At 75 years of age the Prince Albert Cosmopolitan Club might be a senior citizen, but remains pretty spry for its age.
© Herald photo by Tyler Clarke
Prince Albert Cosmopolitan Club members sing their club song at the start of Wednesday‚Äôs weekly meeting at the Cosmopolitan Room at the Prince Albert Golf and Curling Club.
‚ÄúWe‚Äôre always having fun,‚ÄĚ President Arthur Brassard said prior to Wednesday‚Äôs club meeting. ‚ÄúWe meet every week out there -- every week we get together and have supper and we have a guest speaker for every three of four meetings.‚ÄĚ
Like most service clubs, membership at the Prince Albert Cosmopolitan Club is both dwindling and aging, though it seems to have hit a stasis in recent years of about 30 members.
Through its 75 years the fraternity of men have maintained a focus on comradeship and helping the community -- primarily through Camp Tamarack and diabetes fundraising.
‚ÄúThere used to be more businesspeople in the club than what there are, now, but otherwise it hasn‚Äôt changed in that people still look on it as a great place to be with friends,‚ÄĚ 22-year member Claire Middleton noted.
Key to the group‚Äôs success has been their weekly meetings, 21-year member Norman Hill said.
‚ÄúWe meet weekly, so it‚Äôs a part of our lives,‚ÄĚ he said. ‚ÄúIt‚Äôs a day that‚Äôs set aside for an evening meal where we meet every week.‚ÄĚ

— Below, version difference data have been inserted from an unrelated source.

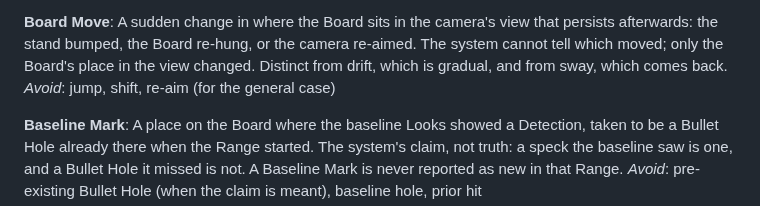
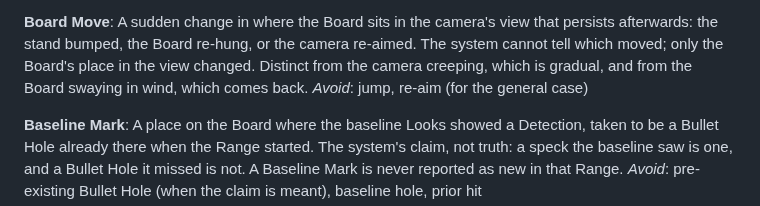
Before and after one commit to Asgard-Ltd-R-D/KanatBackend, a Markdown page: CONTEXT.md, the part around the change. Rendered like a GitHub page.

Commit message:
docs: #171 keep shift for the translation
Board Move no longer avoids "shift", the word the code uses for a translation,
and is set against a creeping camera and a swaying Board instead of drift.

Refs #171

Co-Authored-By: Claude Opus 5.5 <noreply@anthropic.com>

```diff
--- a/CONTEXT.md
+++ b/CONTEXT.md
@@ -76,8 +76,9 @@ _Avoid_: dropped, failed frame, missed frame
 A sudden change in where the Board sits in the camera's view that persists
 afterwards: the stand bumped, the Board re-hung, or the camera re-aimed. The
 system cannot tell which moved; only the Board's place in the view changed.
-Distinct from drift, which is gradual, and from sway, which comes back.
-_Avoid_: jump, shift, re-aim (for the general case)
+Distinct from the camera creeping, which is gradual, and from the Board swaying
+in wind, which comes back.
+_Avoid_: jump, re-aim (for the general case)
 
 **Baseline Mark**:
 A place on the Board where the baseline Looks showed a Detection, taken to be a
```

The Daily Herald attended the club‚Äôs Wednesday, April 16 meeting, during which 22 of the group‚Äôs 29 members gathered in the Cosmopolitan Room, downstairs at the Prince Albert Golf and Curling Club.
Sharing laughs and drinks, the men broke bread and mapped out future efforts of community stewardship and entertainment.
The previous weekend saw the club host their annual Prince Albert Cosmopolitan Home & Leisure Show -- an event organizers deemed a success.
April 30 will see the club host their 75th birthday celebration -- an event expected to bring in members both past and present, and for which member Bernie Dupuis prepared a history book.
May 9 through 11 will see the club host the Western Canada Federation General Convention, during which more than 100 Cosmopolitan Club members from throughout Western Canada are expected to meet in Prince Albert.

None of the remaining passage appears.